72 Pages Posted: 25 Jan 2004
Date Written: January 11, 2005
We survey 401 financial executives, and conduct in-depth interviews with an additional 20, to determine the key factors that drive decisions related to performance measurement and voluntary disclosure. The majority of firms view earnings, especially EPS, as the key metric for an external audience, more so than cash flows. We find that the majority of managers would avoid initiating a positive NPV project if it meant falling short of the current quarter's consensus earnings. Similarly, more than three-fourths of the surveyed executives would give up economic value in exchange for smooth earnings. Managers believe that missing an earnings target or reporting volatile earnings reduces the predictability of earnings, which in turn reduces stock price because investors and analysts dislike uncertainty. We also find that managers make voluntary disclosures to reduce information risk associated with their stock but at the same time, try to avoid setting a disclosure precedent that will be difficult to maintain.
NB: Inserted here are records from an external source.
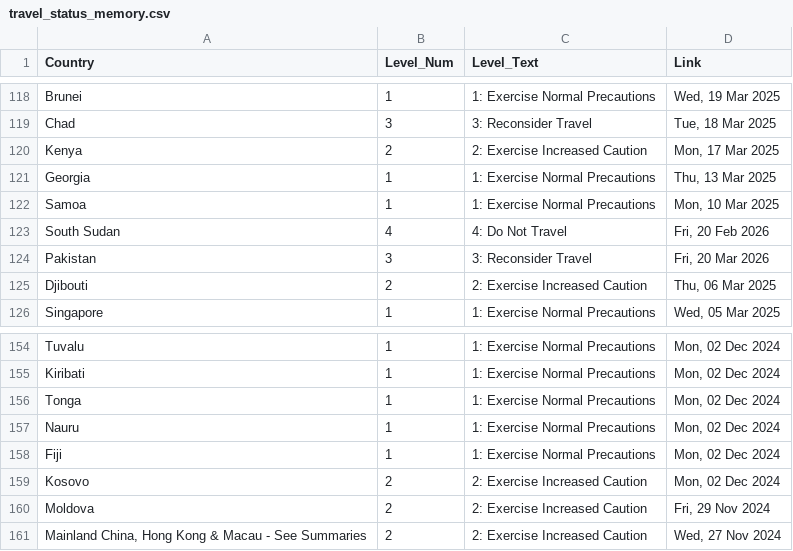
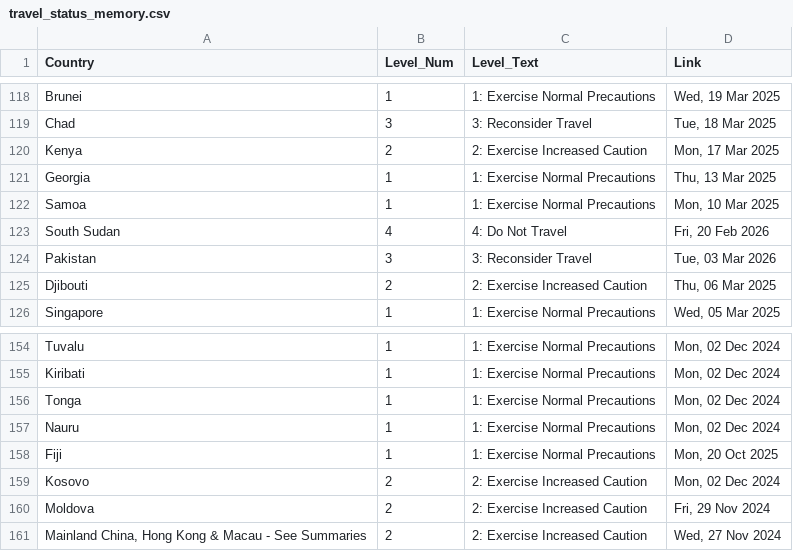
Before and after one commit to hyselee09-stack/ai-consul-bot, a CSV file: travel_status_memory.csv, drawn as a sheet; only a part is shown, gaps mark what is left out.

```diff
--- a/travel_status_memory.csv
+++ b/travel_status_memory.csv
@@ -123,3 +123,3 @@ Samoa,1,1: Exercise Normal Precautions,"Mon, 10 Mar 2025"
 South Sudan,4,4: Do Not Travel,"Fri, 20 Feb 2026"
-Pakistan,3,3: Reconsider Travel,"Fri, 20 Mar 2026"
+Pakistan,3,3: Reconsider Travel,"Tue, 03 Mar 2026"
 Djibouti,2,2: Exercise Increased Caution,"Thu, 06 Mar 2025"
@@ -157,3 +157,3 @@ Tonga,1,1: Exercise Normal Precautions,"Mon, 02 Dec 2024"
 Nauru,1,1: Exercise Normal Precautions,"Mon, 02 Dec 2024"
-Fiji,1,1: Exercise Normal Precautions,"Mon, 02 Dec 2024"
+Fiji,1,1: Exercise Normal Precautions,"Mon, 20 Oct 2025"
 Kosovo,2,2: Exercise Increased Caution,"Mon, 02 Dec 2024"
```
In general, management's views support stock price motivations for earnings management and voluntary disclosure, but provide only modest evidence consistent with other theories of these phenomena (such as debt, political cost and bonus plan based hypotheses).
Keywords: financial statement, earnings management, earnings benchmark, voluntary disclosure, information risk
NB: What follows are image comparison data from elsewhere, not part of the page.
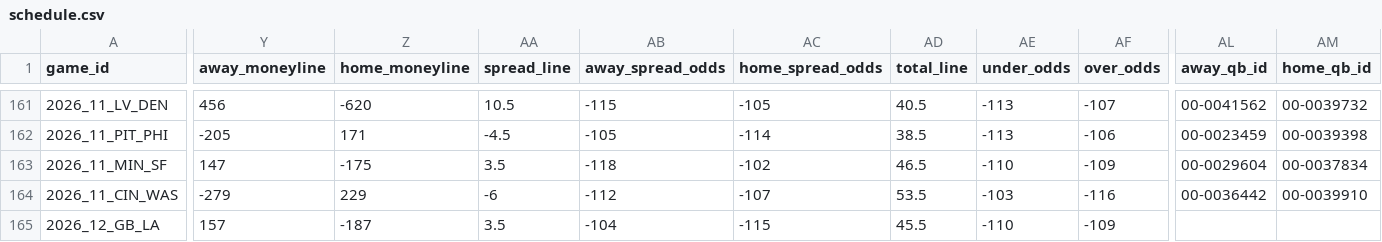
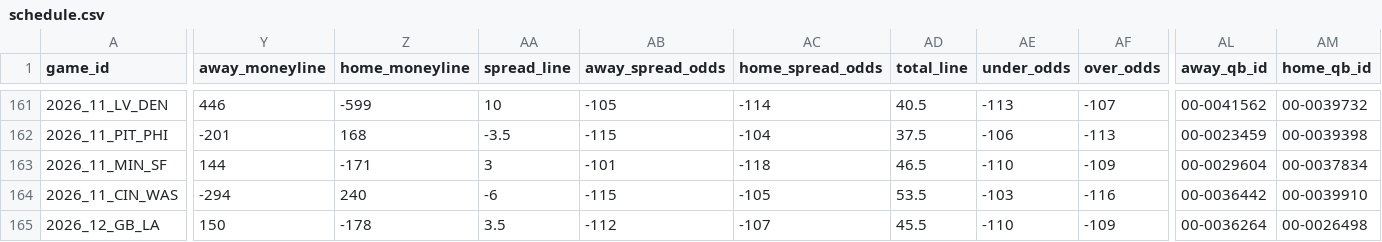
Before and after one commit to zcathey/MLB-totals, a CSV file: nfl/data/schedule.csv, drawn as a sheet; only a part is shown, gaps mark what is left out; the diff covers the shown part only; the diff names each change by its address in the sheet, - before the commit and + after, or states it on an @@ line.

```diff
--- a/nfl/data/schedule.csv
+++ b/nfl/data/schedule.csv
-Y161 (away_moneyline): 456
+Y161 (away_moneyline): 446
-Z161 (home_moneyline): -620
+Z161 (home_moneyline): -599
-AA161 (spread_line): 10.5
+AA161 (spread_line): 10
-AB161 (away_spread_odds): -115
+AB161 (away_spread_odds): -105
-AC161 (home_spread_odds): -105
+AC161 (home_spread_odds): -114
-Y162 (away_moneyline): -205
+Y162 (away_moneyline): -201
-Z162 (home_moneyline): 171
+Z162 (home_moneyline): 168
-AA162 (spread_line): -4.5
+AA162 (spread_line): -3.5
-AB162 (away_spread_odds): -105
+AB162 (away_spread_odds): -115
-AC162 (home_spread_odds): -114
+AC162 (home_spread_odds): -104
-AD162 (total_line): 38.5
+AD162 (total_line): 37.5
-AE162 (under_odds): -113
+AE162 (under_odds): -106
-AF162 (over_odds): -106
+AF162 (over_odds): -113
-Y163 (away_moneyline): 147
+Y163 (away_moneyline): 144
-Z163 (home_moneyline): -175
+Z163 (home_moneyline): -171
-AA163 (spread_line): 3.5
+AA163 (spread_line): 3
-AB163 (away_spread_odds): -118
+AB163 (away_spread_odds): -101
-AC163 (home_spread_odds): -102
+AC163 (home_spread_odds): -118
-Y164 (away_moneyline): -279
+Y164 (away_moneyline): -294
-Z164 (home_moneyline): 229
+Z164 (home_moneyline): 240
-AB164 (away_spread_odds): -112
+AB164 (away_spread_odds): -115
-AC164 (home_spread_odds): -107
+AC164 (home_spread_odds): -105
-Y165 (away_moneyline): 157
+Y165 (away_moneyline): 150
-Z165 (home_moneyline): -187
+Z165 (home_moneyline): -178
-AB165 (away_spread_odds): -104
+AB165 (away_spread_odds): -112
-AC165 (home_spread_odds): -115
+AC165 (home_spread_odds): -107
-AL165 (away_qb_id): (empty)
+AL165 (away_qb_id): 00-0036264
-AM165 (home_qb_id): (empty)
+AM165 (home_qb_id): 00-0026498
```
Also changed, not shown: 126 edited cells elsewhere in this file, nfl/data/team_stats.csv, 3 other files.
JEL Classification: G35, G32, G34
Suggested Citation: Suggested Citation
Graham, John R. and Harvey, Campbell R. and Rajgopal, Shivaram, The Economic Implications of Corporate Financial Reporting (January 11, 2005). Available at SSRN: https://ssrn.com/abstract=491627 or http://dx.doi.org/10.2139/ssrn.491627
By Ron Kasznik